State media urged the government to "be more cautious" after the collision of two metro trains on Tuesday injured 284 people, just months after a deadly high-speed rail crash in the eastern city of Wenzhou killed at least 40.
Most of the injuries were mild, but the accident, blamed on a signalling failure, occurred on one of Shanghai's newest metro lines and is a blow to city authorities after an ambitious expansion programme for the World Expo.
Last year's six-month Expo attracted more than 70 million visitors from around the world and was viewed as a major success for the city as it develops into a global commercial capital.
The Global Times, an English-language daily, said China had no choice but to develop modern transport systems for major cities such as Beijing and Shanghai, but that it could not afford safety failures.
"China should be more cautious and concentrated in avoiding risks," the paper said in an editorial. "Although this is hard to do the tragedies in Wenzhou and Shanghai keep reminding people that China cannot afford failure."
The newspaper linked the accident to a fire that killed 58 people in a high-rise residential building in Shanghai last November, saying both incidents revealed that despite its modern appearance it was "still a developing city".
Then, welders accidentally ignited nylon netting around the building, but the companies involved were later found to have won contracts from local officials who accepted bribes.
Authorities have launched an investigation into exactly how the metro accident occurred on line 10, which was only opened last year.
But web users set little store by the probe, using China's hugely popular social networking sites to criticise repeated safety failures.
"An investigation team has been set up again. Who will trust it again?
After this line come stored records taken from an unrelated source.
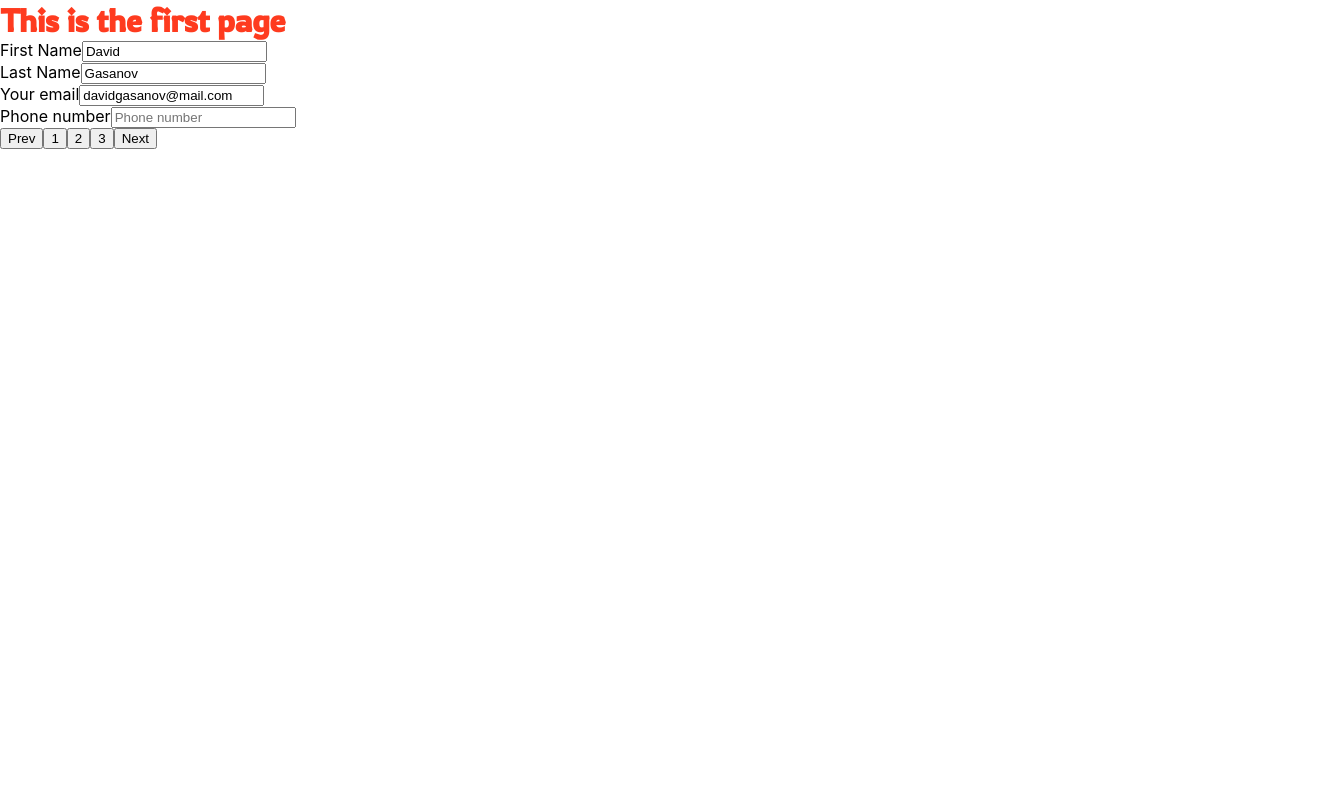
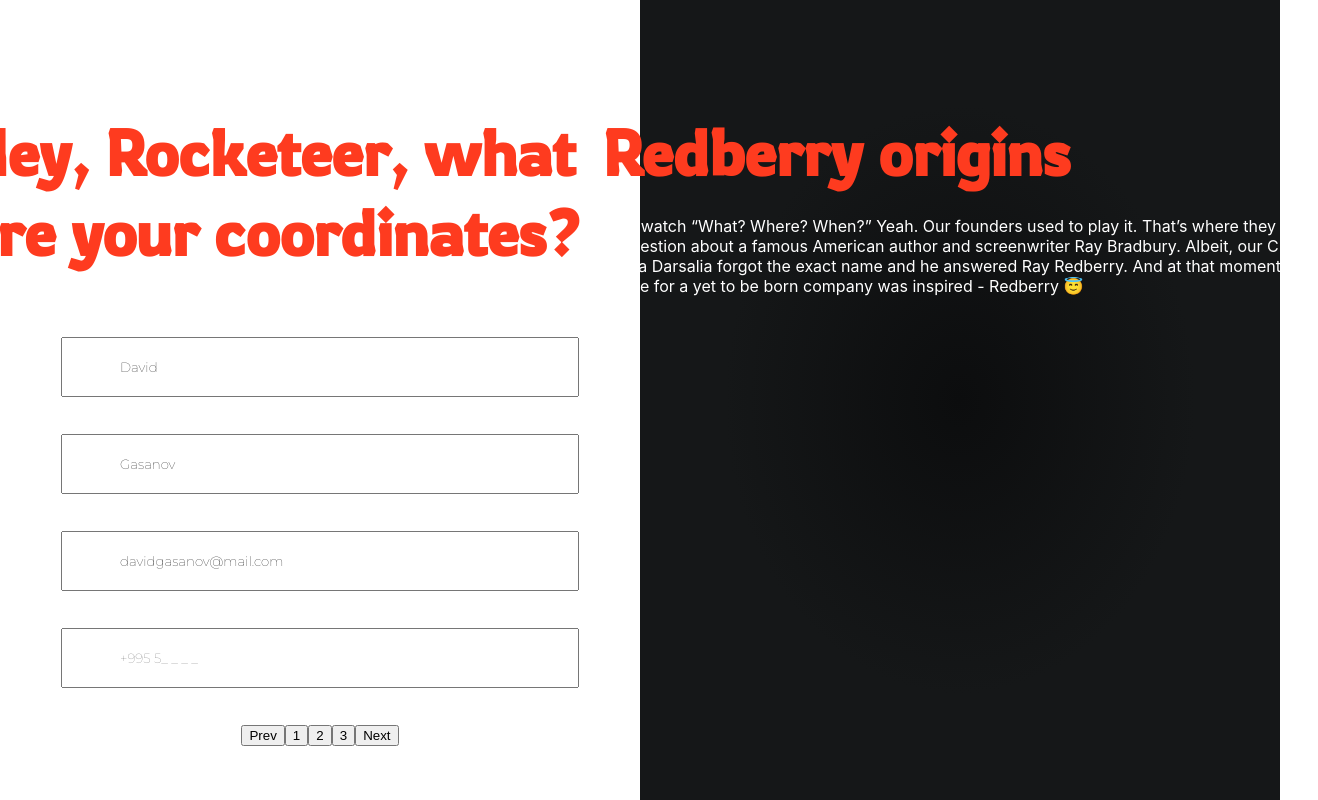
Before and after one commit to davidGasanov/redberry-form-responsive, a React (Create React App) app: page / in a window 1280 px wide. Both pictures are taken after a click on the button "Start Questionnaire". Shown: the whole page, 1318 px wide, since content can reach past the window. Built offline with nearby package versions, Linux system fonts and the light colour scheme.

Commit message:
added design for landing and a design template for pages

```diff
--- a/src/App.css
+++ b/src/App.css
@@ -1,6 +1,5 @@
 .App {
   text-align: center;
-
 }
 
 .App-logo {
@@ -48,10 +47,58 @@
   color: #fe3b1f;
 }
 
+/* -- General page styling -- */
+
+.page-container {
+  display: flex;
+}
+
+.page-left,
+.page-right {
+  display: flex;
+  flex-direction: column;
+  align-items: center;
+}
+
+.page-left {
+  width: 50%;
+}
+
+.page-right {
+  width: 50%;
+  height: 100vh;
+  background: radial-gradient(50% 50% at 50% 50%, #0c0d0e 0%, #151718 73.44%);
+  color: white;
+}
+
+.page-right p {
+  width: 705px;
+  height: 606px;
+}
+
+.page-title {
+  width: 716px;
+  height: 94px;
+  margin-top: 112px;
+  font-size: 64px;
+}
+
+.inputs-container{
+  margin-top: 131px;
+}
+
+.form-input input{
+  width: 455px;
+height: 54px;
+padding-left: 57px;
+font-family: 'Montserrat';
+margin-bottom: 37px;
+}
+
 /* -- Landing -- */
 
 .landing-page {
-  font-family: 'Montserrat';
+  font-family: "Montserrat";
   width: 100vw;
   height: 100vh;
   display: flex;
@@ -63,9 +110,9 @@
   background-size: contain;
 }
 
-.landing-title{
+.landing-title {
   font-size: 96px;
-  height:212px;
+  height: 212px;
   padding-top: 175px;
   display: flex;
   align-items: center;
@@ -83,7 +130,7 @@
   cursor: pointer;
 }
 
-.submitted-apps{
+.submitted-apps {
   margin-top: 18px;
   border: none;
   color: white;
--- a/src/components/pages/Firstpage.js
+++ b/src/components/pages/Firstpage.js
@@ -4,30 +4,34 @@
 import Field from "../utils/Field";
 
 const Firstpage = ({ data, changeData }) => {
-
   const [pageValid, setPageValid] = useState(false);
   const [watchAll, setWatchAll] = useState(false);
 
+  const handlePageInvalid = () => {
+    setWatchAll(true);
+  };
 
- const handlePageInvalid=()=>{
-    setWatchAll(true);
-  }
-
-  useEffect(()=>{
-    if (data.first_name.valid && data.last_name.valid && data.email.valid && data.phone.valid){
+  useEffect(() => {
+    if (
+      data.first_name.valid &&
+      data.last_name.valid &&
+      data.email.valid &&
+      data.phone.valid
+    ) {
       setPageValid(true);
-
-    } else{
+    } else {
       setPageValid(false);
     }
-    console.log("Page validity status: "+ pageValid);
-  },[data])
+    console.log("Page validity status: " + pageValid);
+  }, [data]);
 
   return (
-    <div>
-      <h1>This is the first page</h1>
-
-
+    <div className="page-container">
+      <div className="page-left">
+        <h1 className="page-title">
+          Hey, Rocketeer, what are your coordinates?
+        </h1>
+        <div className="inputs-container">
           <Field
             changeData={changeData}
             data={data}
@@ -36,8 +40,8 @@
             errorMessage={"first name should include at least 3 characters"}
             required={false}
             pattern="^[A-Za-z]{2,}[A-Za-z]$"
-        watchAll = {watchAll}
-        setWatchAll = {setWatchAll}
+            watchAll={watchAll}
+            setWatchAll={setWatchAll}
           />
           <Field
             changeData={changeData}
@@ -47,9 +51,8 @@
             errorMessage={"last name should include at least 3 characters"}
             pattern={"^[A-Za-z]{2,}[A-Za-z]$"}
             required={false}
-        watchAll = {watchAll}
-        setWatchAll = {setWatchAll}
-
+            watchAll={watchAll}
+            setWatchAll={setWatchAll}
           />
           <Field
             changeData={changeData}
@@ -59,24 +62,41 @@
             errorMessage={"should be a valid email"}
             pattern={"^[a-zA-Z0-9+_.-]+@[a-zA-Z0-9.-]+[.][a-z]+$"}
             required={false}
-        watchAll = {watchAll}
-        setWatchAll = {setWatchAll}
-
+            watchAll={watchAll}
+            setWatchAll={setWatchAll}
           />
           <Field
             changeData={changeData}
             data={data}
             name={"phone"}
-        label={"Phone number"}
-        errorMessage={"needs to be formatted according to georgian standards"}
+            label={"+995 5_ _ _ _"}
+            errorMessage={
+              "needs to be formatted according to georgian standards"
+            }
             pattern={"^[+]9955\\d{8}$"}
             required={false}
-        watchAll = {watchAll}
-        setWatchAll = {setWatchAll}
-
+            watchAll={watchAll}
+            setWatchAll={setWatchAll}
           />
-
-      <Navigation pageValid={pageValid} setPageValid={setPageValid} handlePageInvalid={handlePageInvalid} data={data} changeData={changeData} />
+        </div>
+        <Navigation
+          pageValid={pageValid}
+          setPageValid={setPageValid}
+          handlePageInvalid={handlePageInvalid}
+          data={data}
+          changeData={changeData}
+        />
+      </div>
+      <div className="page-right">
+        <h1 className="page-title">Redberry origins</h1>
+        <p>
+          You watch “What? Where? When?” Yeah. Our founders used to play it.
+          That’s where they got a question about a famous American author and
+          screenwriter Ray Bradbury. Albeit, our CEO Gaga Darsalia forgot the
+          exact name and he answered Ray Redberry. And at that moment, a name
+          for a yet to be born company was inspired - Redberry 😇
+        </p>
+      </div>
     </div>
   );
 };
--- a/src/components/utils/Field.js
+++ b/src/components/utils/Field.js
@@ -63,7 +63,7 @@
 
   return (
     <div className="form-input">
-      <label>{label}</label>
+
       <input
         required={required}
         name={name}
```
Also changed, not shown: src/imgs/Next.png (added), src/imgs/Previous.png (added). Lines whose indentation alone changed are shown as unchanged.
Should the same mistake not be corrected before it is repeated 100 times with the blood of ordinary people?" Tang Feng posted on Sina's Weibo, China's biggest microblog service.
Much of the public anger focused on Chinese-French joint venture CASCO Signal, which provided the signalling equipment involved in the Shanghai metro accident, according to the city’s metro operator.
CASCO is a venture between French transport and power giant Alstom and state-owned China Railway Signal & Communication Corp.
Chinese state media have reported that the signalling system implicated in the Wenzhou train crash was also supplied by the same company, but Dominique Pouliquen, president of Alstom China, denied this.
"CASCO has never made signalling systems for high-speed trains in China," he told AFP, adding that CASCO was "participating in the ongoing (metro) investigation" without commenting further.
China's rail sector has been plagued by allegations of widespread, high-level corruption, with fears that safety has been compromised as a result, particularly in the wake of the Wenzhou crash.
Railways minister Liu Zhijun was sacked in February over graft charges, after he allegedly took more than 800 million yuan ($125 million) in kickbacks over several years on contracts linked to the high-speed network.
China's state auditor in March said construction companies and individuals last year siphoned off 187 million yuan in funds meant for a high-profile Beijing-Shanghai link.
Luo Yanyun, deputy head of the Institute of Railway and Urban Traffic at Shanghai's Tongji University, said that in future, safety tests should not be carried out by equipment suppliers or end users.
"We've always called for the safety testing system to be reinforced with the introduction of independent parties," he told AFP.
Meanwhile, Zhang Mi, a member of the Ministry of Housing and Urban-Rural Development's urban rail transport safety and quality committee, told AFP that metro designers and builders were in short supply in China.
"Construction firms that have never conducted any subway construction are building subways. Moreover, most projects are sub-contracted to migrant workers," he said.
"Overall, there are not enough technical staff and undue emphasis has been placed on speed (of construction)."
The number of passengers taking line 10 had dropped visibly on Wednesday, Shanghai television reported. A section of the line remained closed for safety checks.